If you’re running a pipe or installing a doorknob, you need a hole saw. These drill-mounted cutters are made of carbon steel or bi-metal (high-speed steel edge and flexible, break-resistant backing steel). Carbon steel saws cut wood only, while pricier bi-metals also puncture the metal of, say, an exterior door’s shell.
Lenox’s bi-metal hole saws have two features I’d like to see on all hole saws: (1) Stepped slots make prying out stubborn waste plugs easier, and (2) a quick-release arbor avoids a nasty problem with threaded arbors: The saw can torque the threaded connection so tight that it’s very difficult to unscrew.
Tips for using hole saws
Go slow: When a hole saw binds, it can send a tremendous amount of torque back through the drill—and a bucking, spinning drill can easily injure you. Use a firm two-handed grip and drill slow and straight. Withdraw the saw often to clear sawdust from the kerf.

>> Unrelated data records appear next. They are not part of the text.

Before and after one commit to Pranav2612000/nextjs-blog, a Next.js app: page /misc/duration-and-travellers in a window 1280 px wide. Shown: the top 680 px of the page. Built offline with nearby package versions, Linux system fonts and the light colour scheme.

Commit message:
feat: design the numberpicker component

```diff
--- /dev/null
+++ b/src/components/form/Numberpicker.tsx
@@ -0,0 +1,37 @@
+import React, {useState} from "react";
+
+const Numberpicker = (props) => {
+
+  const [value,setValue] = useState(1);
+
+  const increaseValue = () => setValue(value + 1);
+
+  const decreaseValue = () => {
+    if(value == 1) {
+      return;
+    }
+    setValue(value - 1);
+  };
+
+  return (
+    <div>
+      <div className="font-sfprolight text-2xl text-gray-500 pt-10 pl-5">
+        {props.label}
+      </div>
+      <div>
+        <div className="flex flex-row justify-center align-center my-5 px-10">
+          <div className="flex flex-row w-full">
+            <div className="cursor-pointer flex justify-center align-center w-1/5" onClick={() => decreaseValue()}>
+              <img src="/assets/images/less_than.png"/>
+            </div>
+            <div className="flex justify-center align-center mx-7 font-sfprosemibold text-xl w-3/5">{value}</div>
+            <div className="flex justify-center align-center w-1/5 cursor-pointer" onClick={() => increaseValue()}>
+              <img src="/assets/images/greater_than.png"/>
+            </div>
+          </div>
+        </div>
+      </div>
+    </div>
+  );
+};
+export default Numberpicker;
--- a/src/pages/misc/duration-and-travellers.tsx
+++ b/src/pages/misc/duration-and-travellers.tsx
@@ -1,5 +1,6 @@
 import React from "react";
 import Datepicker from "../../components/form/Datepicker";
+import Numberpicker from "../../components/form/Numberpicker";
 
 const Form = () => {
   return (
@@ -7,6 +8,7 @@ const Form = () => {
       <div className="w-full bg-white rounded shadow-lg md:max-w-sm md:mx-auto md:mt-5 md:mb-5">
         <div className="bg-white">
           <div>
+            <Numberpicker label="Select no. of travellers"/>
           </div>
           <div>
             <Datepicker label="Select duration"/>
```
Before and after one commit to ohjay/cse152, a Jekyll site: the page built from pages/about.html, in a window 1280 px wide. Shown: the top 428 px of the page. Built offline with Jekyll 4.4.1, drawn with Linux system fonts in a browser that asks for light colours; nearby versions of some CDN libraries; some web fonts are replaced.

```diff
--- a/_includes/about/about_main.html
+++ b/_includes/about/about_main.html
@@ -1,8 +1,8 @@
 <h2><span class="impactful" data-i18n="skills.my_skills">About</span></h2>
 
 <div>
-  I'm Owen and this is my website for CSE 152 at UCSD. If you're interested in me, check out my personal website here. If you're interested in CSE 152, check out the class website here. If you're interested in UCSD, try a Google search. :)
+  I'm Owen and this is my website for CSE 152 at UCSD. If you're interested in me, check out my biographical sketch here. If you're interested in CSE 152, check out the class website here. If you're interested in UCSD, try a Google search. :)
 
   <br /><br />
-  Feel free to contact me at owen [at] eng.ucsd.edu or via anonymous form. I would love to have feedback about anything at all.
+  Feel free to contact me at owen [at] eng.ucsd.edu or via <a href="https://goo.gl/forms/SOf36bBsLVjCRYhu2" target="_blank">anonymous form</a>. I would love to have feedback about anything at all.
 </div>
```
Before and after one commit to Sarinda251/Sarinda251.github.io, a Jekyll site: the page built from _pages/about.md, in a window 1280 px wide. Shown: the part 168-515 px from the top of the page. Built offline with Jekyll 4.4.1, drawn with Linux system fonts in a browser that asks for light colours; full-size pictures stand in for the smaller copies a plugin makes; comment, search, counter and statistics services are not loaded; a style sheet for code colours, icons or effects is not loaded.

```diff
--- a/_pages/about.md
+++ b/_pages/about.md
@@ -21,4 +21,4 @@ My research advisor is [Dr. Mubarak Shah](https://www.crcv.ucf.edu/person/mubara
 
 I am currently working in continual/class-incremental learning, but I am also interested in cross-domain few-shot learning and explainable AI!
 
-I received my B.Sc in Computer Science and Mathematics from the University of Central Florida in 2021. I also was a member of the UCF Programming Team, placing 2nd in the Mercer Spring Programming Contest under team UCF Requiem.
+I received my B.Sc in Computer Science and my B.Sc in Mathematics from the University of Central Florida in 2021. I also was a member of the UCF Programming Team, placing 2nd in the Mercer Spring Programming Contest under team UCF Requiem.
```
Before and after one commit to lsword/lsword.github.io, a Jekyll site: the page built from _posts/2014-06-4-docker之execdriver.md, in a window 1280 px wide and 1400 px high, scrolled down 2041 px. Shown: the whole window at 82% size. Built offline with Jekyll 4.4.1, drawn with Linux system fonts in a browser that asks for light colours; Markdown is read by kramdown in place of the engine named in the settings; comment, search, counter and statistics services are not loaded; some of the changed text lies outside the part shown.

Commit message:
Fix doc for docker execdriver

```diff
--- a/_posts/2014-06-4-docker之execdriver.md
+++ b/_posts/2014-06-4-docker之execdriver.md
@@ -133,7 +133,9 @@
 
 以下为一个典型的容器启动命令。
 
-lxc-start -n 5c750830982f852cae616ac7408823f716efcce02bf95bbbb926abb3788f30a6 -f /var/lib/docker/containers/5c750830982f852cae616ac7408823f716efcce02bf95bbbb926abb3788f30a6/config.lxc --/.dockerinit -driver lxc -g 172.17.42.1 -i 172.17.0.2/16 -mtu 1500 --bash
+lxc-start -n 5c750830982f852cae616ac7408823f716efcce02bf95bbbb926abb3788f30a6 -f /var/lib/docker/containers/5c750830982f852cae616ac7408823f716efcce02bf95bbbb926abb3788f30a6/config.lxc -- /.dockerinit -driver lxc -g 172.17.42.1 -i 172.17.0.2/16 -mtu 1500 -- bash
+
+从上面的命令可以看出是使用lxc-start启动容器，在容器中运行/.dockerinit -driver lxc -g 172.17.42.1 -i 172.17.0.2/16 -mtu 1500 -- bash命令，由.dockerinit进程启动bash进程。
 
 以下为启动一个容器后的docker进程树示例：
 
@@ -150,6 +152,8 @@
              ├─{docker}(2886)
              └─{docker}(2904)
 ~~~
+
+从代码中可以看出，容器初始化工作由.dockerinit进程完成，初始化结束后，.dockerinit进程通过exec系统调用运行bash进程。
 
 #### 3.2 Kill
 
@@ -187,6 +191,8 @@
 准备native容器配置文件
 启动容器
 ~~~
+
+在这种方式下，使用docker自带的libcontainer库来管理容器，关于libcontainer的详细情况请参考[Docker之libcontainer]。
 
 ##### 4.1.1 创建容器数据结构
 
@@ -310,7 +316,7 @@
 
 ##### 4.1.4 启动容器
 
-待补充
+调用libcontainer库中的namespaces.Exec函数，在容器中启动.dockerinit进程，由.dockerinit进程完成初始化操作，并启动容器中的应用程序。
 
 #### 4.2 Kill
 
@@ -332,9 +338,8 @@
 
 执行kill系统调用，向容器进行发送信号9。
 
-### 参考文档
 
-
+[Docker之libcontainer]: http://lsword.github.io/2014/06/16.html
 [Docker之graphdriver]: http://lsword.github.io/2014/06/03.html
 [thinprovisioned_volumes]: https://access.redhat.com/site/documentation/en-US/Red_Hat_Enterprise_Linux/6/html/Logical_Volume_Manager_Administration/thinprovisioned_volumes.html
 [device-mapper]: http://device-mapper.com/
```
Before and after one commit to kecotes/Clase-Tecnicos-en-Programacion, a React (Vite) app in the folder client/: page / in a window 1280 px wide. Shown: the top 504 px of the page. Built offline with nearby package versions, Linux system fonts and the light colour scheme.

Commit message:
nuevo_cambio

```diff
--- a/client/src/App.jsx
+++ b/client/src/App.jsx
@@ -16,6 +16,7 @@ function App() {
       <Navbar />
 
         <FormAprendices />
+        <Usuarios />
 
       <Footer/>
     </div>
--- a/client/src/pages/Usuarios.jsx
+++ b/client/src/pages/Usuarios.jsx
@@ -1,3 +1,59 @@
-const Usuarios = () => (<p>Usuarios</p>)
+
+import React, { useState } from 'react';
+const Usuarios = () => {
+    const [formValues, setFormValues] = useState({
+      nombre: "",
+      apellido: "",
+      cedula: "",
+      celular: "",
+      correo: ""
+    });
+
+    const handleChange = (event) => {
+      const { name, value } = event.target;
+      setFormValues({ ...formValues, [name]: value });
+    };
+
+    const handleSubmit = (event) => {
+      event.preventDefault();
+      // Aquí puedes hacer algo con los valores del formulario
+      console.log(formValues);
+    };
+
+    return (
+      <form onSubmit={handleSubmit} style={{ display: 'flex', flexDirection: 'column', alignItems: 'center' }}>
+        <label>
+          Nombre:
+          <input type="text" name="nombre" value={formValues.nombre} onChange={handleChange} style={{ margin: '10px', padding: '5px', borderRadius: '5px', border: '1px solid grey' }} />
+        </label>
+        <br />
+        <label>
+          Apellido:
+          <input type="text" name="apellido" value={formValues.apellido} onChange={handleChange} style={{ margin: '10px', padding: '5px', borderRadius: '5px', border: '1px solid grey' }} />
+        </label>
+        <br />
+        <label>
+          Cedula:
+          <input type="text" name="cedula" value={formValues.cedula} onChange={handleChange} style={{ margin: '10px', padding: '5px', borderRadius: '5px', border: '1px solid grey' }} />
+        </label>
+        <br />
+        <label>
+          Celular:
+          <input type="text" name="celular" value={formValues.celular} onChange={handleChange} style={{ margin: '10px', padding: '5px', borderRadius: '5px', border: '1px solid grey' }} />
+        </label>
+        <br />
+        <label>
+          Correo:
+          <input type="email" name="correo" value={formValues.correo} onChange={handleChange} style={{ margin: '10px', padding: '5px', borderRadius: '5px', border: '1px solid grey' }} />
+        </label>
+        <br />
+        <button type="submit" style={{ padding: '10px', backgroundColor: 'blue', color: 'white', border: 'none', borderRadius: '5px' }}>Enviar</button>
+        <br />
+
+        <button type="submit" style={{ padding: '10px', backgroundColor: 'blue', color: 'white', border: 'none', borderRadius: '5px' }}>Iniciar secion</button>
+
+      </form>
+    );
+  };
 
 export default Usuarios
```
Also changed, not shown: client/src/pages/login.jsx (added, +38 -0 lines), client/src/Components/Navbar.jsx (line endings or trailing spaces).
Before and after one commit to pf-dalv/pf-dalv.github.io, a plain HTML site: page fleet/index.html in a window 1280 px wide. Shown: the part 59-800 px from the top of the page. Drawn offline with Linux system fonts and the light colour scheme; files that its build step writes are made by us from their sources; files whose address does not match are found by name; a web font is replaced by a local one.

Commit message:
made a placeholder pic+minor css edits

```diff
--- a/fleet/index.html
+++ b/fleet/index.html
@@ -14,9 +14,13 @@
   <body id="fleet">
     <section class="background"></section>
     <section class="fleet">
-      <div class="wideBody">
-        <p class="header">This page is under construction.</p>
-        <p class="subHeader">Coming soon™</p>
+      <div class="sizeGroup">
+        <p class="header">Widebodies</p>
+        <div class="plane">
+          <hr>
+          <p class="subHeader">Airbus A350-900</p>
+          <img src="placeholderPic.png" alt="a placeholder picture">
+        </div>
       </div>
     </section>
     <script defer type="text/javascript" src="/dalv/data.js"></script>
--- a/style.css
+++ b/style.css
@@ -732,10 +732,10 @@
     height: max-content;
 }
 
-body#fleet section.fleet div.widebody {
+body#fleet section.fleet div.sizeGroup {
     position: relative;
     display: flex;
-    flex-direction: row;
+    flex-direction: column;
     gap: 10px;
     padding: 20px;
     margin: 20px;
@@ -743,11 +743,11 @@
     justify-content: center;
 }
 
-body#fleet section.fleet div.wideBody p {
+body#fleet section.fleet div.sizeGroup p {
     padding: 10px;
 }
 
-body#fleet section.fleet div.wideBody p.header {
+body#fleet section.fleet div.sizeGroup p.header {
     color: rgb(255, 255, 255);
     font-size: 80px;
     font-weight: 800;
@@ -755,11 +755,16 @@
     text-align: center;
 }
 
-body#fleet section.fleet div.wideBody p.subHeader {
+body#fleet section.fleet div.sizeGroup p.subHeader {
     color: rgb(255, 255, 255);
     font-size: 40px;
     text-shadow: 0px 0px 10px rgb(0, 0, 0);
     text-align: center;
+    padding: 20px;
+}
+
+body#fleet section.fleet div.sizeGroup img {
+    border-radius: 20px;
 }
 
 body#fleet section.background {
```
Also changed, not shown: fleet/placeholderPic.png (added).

Cut smooth: Hole saws drill cleanly going in, but can tear out on the backside. With doorknob holes, the escutcheon doesn’t always cover the damage. Drill just until the pilot bit exits the back, then finish the hole from the other side